I didn’t really have much of a drive to see much of Prague, and really wouldn’t want to stay there for more than a few days, but I’m really glad that I went. Just like The Mall of America, Prague is kind of the Mall of Europe. Downtown was mostly stores, restaurants, and dance clubs. But man, it was beautiful.
It’s so difficult to explain how beautiful and interesting Prague is, so I’m going to put a bunch of pictures from a tour that I took through the city and a boat tour we went on to just show you who cool it is.
Being in the country of Czech was really interesting because of the lack of English. First of all, Czech is a really strange language that seems just unintelligible to me—there was nothing that sounded anything like an English word. Also, while I was walking downtown I heard German, Japanese, Spanish, and I heard accents from Great Britain, Scotland, and Australia. The people of Prague realize that most of the people in the city are tourists, and that’s obvious because there is at least one annoying souvenir shop on each street.
I didn’t necessarily want to shop in Prague because I don’t have a lot of money to spend (even though I did pick something nice up for my girlfriend…it’s a secret), so the only things that I bought were a disappointing cone of gelato, a delicious Czech meal with friends, and tickets to a rather large Salvador Dali exhibition.
The Dali exhibition was amazing.
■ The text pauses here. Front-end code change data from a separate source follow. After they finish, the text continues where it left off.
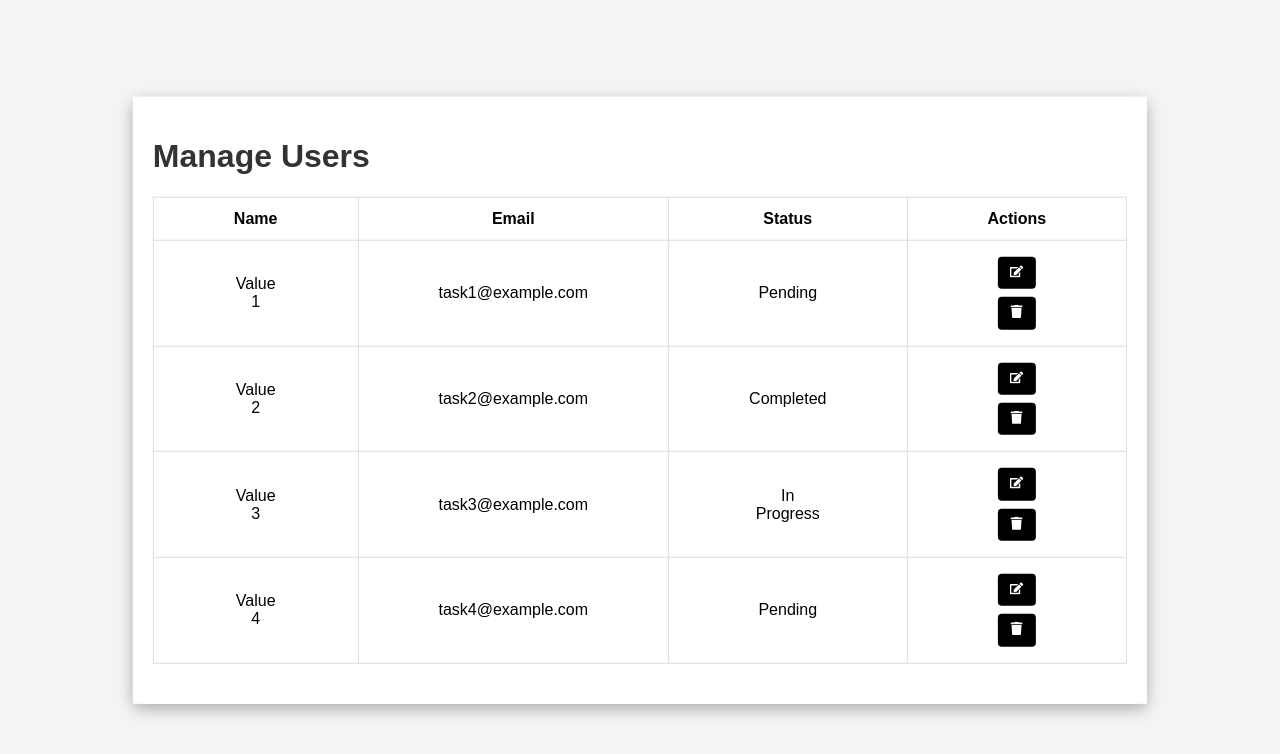
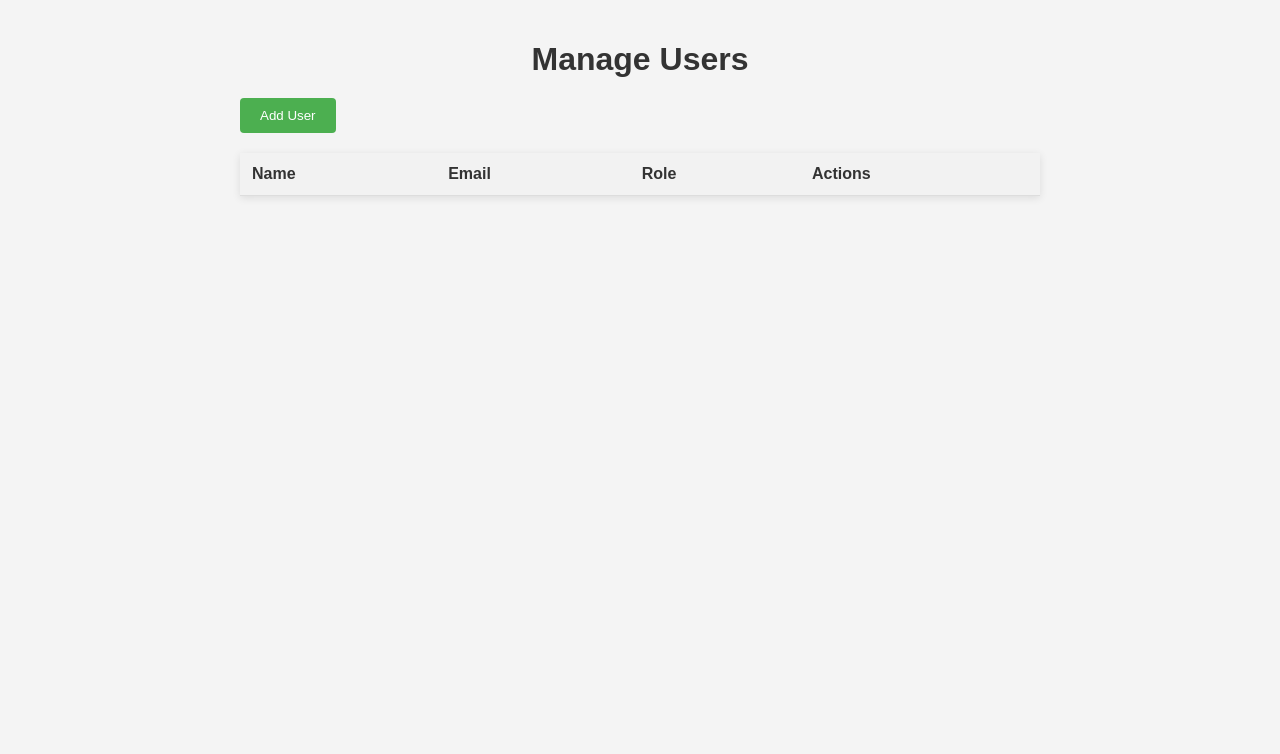
Before and after one commit to Sangeetha-s03/task-management, a React (Create React App) app: page /task in a window 1280 px wide. Shown: the top 754 px of the page. Built offline with nearby package versions, Linux system fonts and the light colour scheme.

Commit message:
day3 upgrades

```diff
--- a/src/App.js
+++ b/src/App.js
@@ -1,13 +1,12 @@
 
 import Frontpage from "./pages/FrontPage";
 import TaskManager from "./pages/Taskmanager";
-
 import { BrowserRouter, Routes, Route } from 'react-router-dom';
 
 function App() {
   return (
     <div>
-      <Routes>
+       <Routes>
     <Route path='/' element={<Frontpage />} />
     <Route path ='/task' element={<TaskManager/>} />
     </Routes>
--- a/src/pages/FrontPage.js
+++ b/src/pages/FrontPage.js
@@ -98,6 +98,7 @@ const Frontpage = () => {
           />
           {errors.phoneNumber && <span style={{ color: 'red', marginLeft: '10px' }}>{errors.phoneNumber}</span>}
         </div>
+        <Link to='/task'>
         <button
           type="submit"
           style={{
@@ -106,31 +107,18 @@ const Frontpage = () => {
             color: '#fff',
             border: 'none',
             borderRadius: '5px',
-            width: '100%',
+            width: '50%',
             cursor: 'pointer',
+            margin: '10px',
+
+
+
           }}
         >
           Login
         </button>
+        </Link>
       </form>
-
-
-      <Link to='/task'>
-        <button
-          style={{
-            marginTop: '20px',
-            padding: '10px 20px',
-            backgroundColor: '#6c757d',
-            color: '#fff',
-            border: 'none',
-            borderRadius: '5px',
-            width: '100%',
-            cursor: 'pointer',
-          }}
-        >
-          Go to Task Page
-        </button>
-      </Link>
     </div>
   );
 };
--- a/src/pages/TaskManager.css
+++ b/src/pages/TaskManager.css
@@ -1,111 +1,155 @@
 /* General Styles */
 body {
   font-family: Arial, sans-serif;
+  margin: 0;
+  padding: 0;
   background-color: #f4f4f4;
-    margin: 0;
-    padding: 20px;
 }
 
-  h1, h2, h3 {
-    color: #333;
+.manage-users-container {
+  padding: 20px;
+  max-width: 800px;
+  margin: 0 auto;
 }
 
-  table {
+h1 {
+  text-align: center;
+  color: #333;
+  margin-bottom: 20px;
+}
+
+/* Add User Button */
+.add-user-button {
+  background-color: #4CAF50;
+  color: white;
+  border: none;
+  padding: 10px 20px;
+  cursor: pointer;
+  margin-bottom: 20px;
+  border-radius: 4px;
+}
+
+.add-user-button:hover {
+  background-color: #45a049;
+}
+
+.users-table {
   width: 100%;
   border-collapse: collapse;
   margin-bottom: 20px;
+  background-color: white;
+  box-shadow: 0 2px 8px rgba(0, 0, 0, 0.1);
 }
 
-  table, th, td {
-    border: 1px solid #ddd;
+.users-table th,
+.users-table td {
+  padding: 12px;
+  text-align: left;
+  border-bottom: 1px solid #ddd;
 }
 
-  th, td {
-    padding: 12px;
-    text-align:center;
-    padding-right: 80px;
-    padding-left: 80px;
+.users-table th {
+  background-color: #f2f2f2;
+  color: #333;
+  font-weight: bold;
 }
 
-  button {
-    background-color: black;
+.users-table tr:hover {
+  background-color: #f5f5f5;
+}
+
+
+.edit-button {
+  background-color: #2196F3;
   color: white;
   border: none;
   padding: 8px 12px;
-    margin: 4px;
+  cursor: pointer;
+  margin-right: 5px;
+  border-radius: 4px;
+}
+
+.edit-button:hover {
+  background-color: #1e88e5;
+}
+
+.delete-button {
+  background-color: #f44336;
+  color: white;
+  border: none;
+  padding: 8px 12px;
   cursor: pointer;
   border-radius: 4px;
 }
 
-  .r:hover {
-    background-color: green;
-  }
-  .n:hover {
-    background-color:red ;
+.delete-button:hover {
+  background-color: #e53935;
 }
 
-  ul {
-    list-style-type: none;
-    padding: 0;
-  }
 
-  li {
-    background-color: #fff;
-    margin: 8px 0;
-    padding: 10px;
-    border: 1px solid #ddd;
-    border-radius: 4px;
+.modal-overlay {
+  position: fixed;
+  top: 0;
+  left: 0;
+  width: 100%;
+  height: 100%;
+  background-color: rgba(0, 0, 0, 0.5);
   display: flex;
-    justify-content: space-between;
+  justify-content: center;
   align-items: center;
 }
 
-  /* Modal Styles */
-  div > div {
-    position: fixed;
-    top: 50%;
-    left: 50%;
-    transform: translate(-50%, -50%);
+
+.modal {
   background-color: white;
   padding: 20px;
-    box-shadow: 0 5px 15px rgba(0, 0, 0, 0.3);
   border-radius: 8px;
-    z-index: 1000;
+  box-shadow: 0 2px 10px rgba(0, 0, 0, 0.1);
+  width: 300px;
 }
 
-  h3 {
+.modal h2 {
   margin-top: 0;
+  color: #333;
 }
 
-  form {
-    display: flex;
-    flex-direction: column;
-  }
-
-  input {
-    margin: 8px 0;
+.modal input {
+  width: 100%;
   padding: 8px;
+  margin-bottom: 10px;
   border: 1px solid #ddd;
   border-radius: 4px;
 }
 
-  input:focus {
-    outline: none;
-    border-color: #4CAF50;
+
+.modal-actions {
+  display: flex;
+  justify-content: flex-end;
+  gap: 10px;
 }
 
-  form button {
-    margin-top: 10px;
+.save-button {
+  background-color: #4CAF50;
+  color: white;
+  border: none;
+  padding: 8px 16px;
+  cursor: pointer;
+  border-radius: 4px;
 }
 
-  /* Overlay for Modal */
-  div > div::before {
-    content: '';
-    position: fixed;
-    top: 0;
-    left: 0;
-    right: 0;
-    bottom: 0;
-    background-color:white;
-    z-index: -1;
+.save-button:hover {
+  background-color: #45a049;
 }
+
+.cancel-button {
+  background-color: #f44336;
+  color: white;
+  border: none;
+  padding: 8px 16px;
+  cursor: pointer;
+  border-radius: 4px;
+}
+
+.cancel-button:hover {
+  background-color: #e53935;
+}
--- a/src/pages/Taskmanager.js
+++ b/src/pages/Taskmanager.js
@@ -1,47 +1,162 @@
-import React from 'react'
+import React, { useState } from 'react';
 import './TaskManager.css';
-import { FaTrash } from "react-icons/fa";
-import { FaEdit } from "react-icons/fa";
+
+const Taskmanager = () => {
+  const [users, setUsers] = useState([
+
+  ]);
+  const [showAddModal, setShowAddModal] = useState(false);
+  const [showEditModal, setShowEditModal] = useState(false);
+  const [showDeleteModal, setShowDeleteModal] = useState(false);
+  const [selectedUser, setSelectedUser] = useState(null);
+  const [newUser, setNewUser] = useState({ name: '', email: '', role: '' });
 
 
-function TaskManager() {
-  const tasks = [
-    { name: 'Value 1', Email: 'task1@example.com', Status: 'Pending' },
-    { name: 'Value 2', Email: 'task2@example.com', Status: 'Completed' },
-    { name: 'Value 3', Email: 'task3@example.com', Status: 'In Progress' },
-    { name: 'Value 4', Email: 'task4@example.com', Status: 'Pending' },
-  ];
+  const handleAddUser = () => {
+    if (newUser.name && newUser.email && newUser.role) {
+      setUsers([...users, { id: users.length + 1, ...newUser }]);
+      setNewUser({ name: '', email: '', role: '' });
+      setShowAddModal(false);
+    }
+  };
+
+  const handleEditUser = () => {
+    if (selectedUser.name && selectedUser.email && selectedUser.role) {
+      setUsers(users.map(user => (user.id === selectedUser.id ? selectedUser : user)));
+      setShowEditModal(false);
+    }
+  };
+
+  const handleDeleteUser = () => {
+    setUsers(users.filter(user => user.id !== selectedUser.id));
+    setShowDeleteModal(false);
+  };
 
   return (
-    <div>
+    <div className="manage-users-container">
       <h1>Manage Users</h1>
-      <table>
+      <button className="add-user-button" onClick={() => setShowAddModal(true)}>
+        Add User
+      </button>
+
+
+      <table className="users-table">
         <thead>
           <tr>
             <th>Name</th>
             <th>Email</th>
-            <th>Status</th>
+            <th>Role</th>
             <th>Actions</th>
           </tr>
         </thead>
         <tbody>
-          {tasks.map((task, index) => (
-            <tr key={index}>
-              <td>{task.name}</td>
-              <td>{task.Email}</td>
-              <td>{task.Status}</td>
+          {users.map(user => (
+            <tr key={user.id}>
+              <td>{user.name}</td>
+              <td>{user.email}</td>
+              <td>{user.role}</td>
               <td>
-                <button className='r'><FaEdit /></button>
-                <button className='n'><FaTrash /></button>
+                <button className="edit-button" onClick={() => { setSelectedUser(user); setShowEditModal(true); }}>
+                  Edit
+                </button>
+                <button className="delete-button" onClick={() => { setSelectedUser(user); setShowDeleteModal(true); }}>
+                  Delete
+                </button>
               </td>
             </tr>
           ))}
         </tbody>
       </table>
 
+      {}
+      {showAddModal && (
+        <div className="modal-overlay">
+          <div className="modal">
+            <h2>Add User</h2>
+            <input
+              type="text"
+              placeholder="Name"
+              value={newUser.name}
+              onChange={(e) => setNewUser({ ...newUser, name: e.target.value })}
+            />
+            <input
+              type="email"
+              placeholder="Email"
+              value={newUser.email}
+              onChange={(e) => setNewUser({ ...newUser, email: e.target.value })}
+            />
+            <input
+              type="text"
+              placeholder="Role"
+              value={newUser.role}
+              onChange={(e) => setNewUser({ ...newUser, role: e.target.value })}
+            />
+            <div className="modal-actions">
+              <button className="save-button" onClick={handleAddUser}>
+                Add
+              </button>
+              <button className="cancel-button" onClick={() => setShowAddModal(false)}>
+                Cancel
+              </button>
+            </div>
+          </div>
+        </div>
+      )}
 
+      {}
+      {showEditModal && selectedUser && (
+        <div className="modal-overlay">
+          <div className="modal">
+            <h2>Edit User</h2>
+            <input
+              type="text"
+              placeholder="Name"
+              value={selectedUser.name}
+              onChange={(e) => setSelectedUser({ ...selectedUser, name: e.target.value })}
+            />
+            <input
+              type="email"
+              placeholder="Email"
+              value={selectedUser.email}
+              onChange={(e) => setSelectedUser({ ...selectedUser, email: e.target.value })}
+            />
+            <input
+              type="text"
+              placeholder="Role"
+              value={selectedUser.role}
+              onChange={(e) => setSelectedUser({ ...selectedUser, role: e.target.value })}
+            />
+            <div className="modal-actions">
+              <button className="save-button" onClick={handleEditUser}>
+                Save
+              </button>
+              <button className="cancel-button" onClick={() => setShowEditModal(false)}>
+                Cancel
+              </button>
+            </div>
+          </div>
+        </div>
+      )}
+
+      {}
+      {showDeleteModal && selectedUser && (
+        <div className="modal-overlay">
+          <div className="modal">
+            <h2>Delete User</h2>
+            <p>Are you sure you want to delete <strong>{selectedUser.name}</strong>?</p>
+            <div className="modal-actions">
+              <button className="delete-button" onClick={handleDeleteUser}>
+                Delete
+              </button>
+              <button className="cancel-button" onClick={() => setShowDeleteModal(false)}>
+                Cancel
+              </button>
+            </div>
+          </div>
+        </div>
+      )}
     </div>
   );
-}
+};
 
-export default TaskManager;
+export default Taskmanager;
```
Lines whose indentation alone changed are shown as unchanged.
Not only was the art amazing, but it also was in a building in the main square of Prague. And the windows were open to the city. So I looked at art, and then Prague, and then art, and then Prague. It was wonderful. And worth 90 Crauns.
(Don’t worry…that’s only five bucks in American money.)
I also went to a restaurant in the main town square for a nice Czech lunch. The desert was some sort of hollow cinnamon pastry with nuts. Yums.
I've found that my new photo obsession is of street performers and old European people. Check out my new muses...
The choir sang at St. Nicholas church in downtown Prague, which was massive and completely overwhelming. I’m not sure if the pictures do it justice; I’ll try to make sure that there are antlike people by the door so you can see how big it really was (look at the first picture). The inside was filled with splendor like I had never seen before. It wasn’t necessarily big on the inside; actually it was quite crowded because of all the elaborate decorations.
This is the time when I kind of had a realization about European Christianity: a lot of Europe’s view of who Jesus is and what following Christ is is quite warped. Relevant ministry—even Protestant ministry is very uncommon here. Less than 20% of Europe’s population is Christian, and over 40% is Atheistic. Many people would think that Europe is very spiritual because it has a plethora of beautiful churches.
But here’s the deal: they’re all empty.
The churches are more crowded during tour days than it is on Sunday mornings.
The main view of Jesus is of the royal paintings and sculptures that adorn the majestic churches. Jesus as the simple, loving full-human yet full-God is replaced by stone Jesuses and gold ones, which is understandably what they’re turned off by. How can you worship something so cold?
I’ll talk more about this subject as I learn more. My bottom line is, I’m feeling a strong pull for ministry in Europe. But it’s going to take patience and a lot of grace. Europe is an amazing place; just imagine how amazing it would be when it is invaded by the Spirit of God!
I’ll talk more about this later.
Anyway, Prague was amazing. Today, June 6th, we are driving to Salzburg and I’m looking out the window, seeing the Alps in the distance. Can’t wait to write about this one.
In Christ Alone (instead of stone)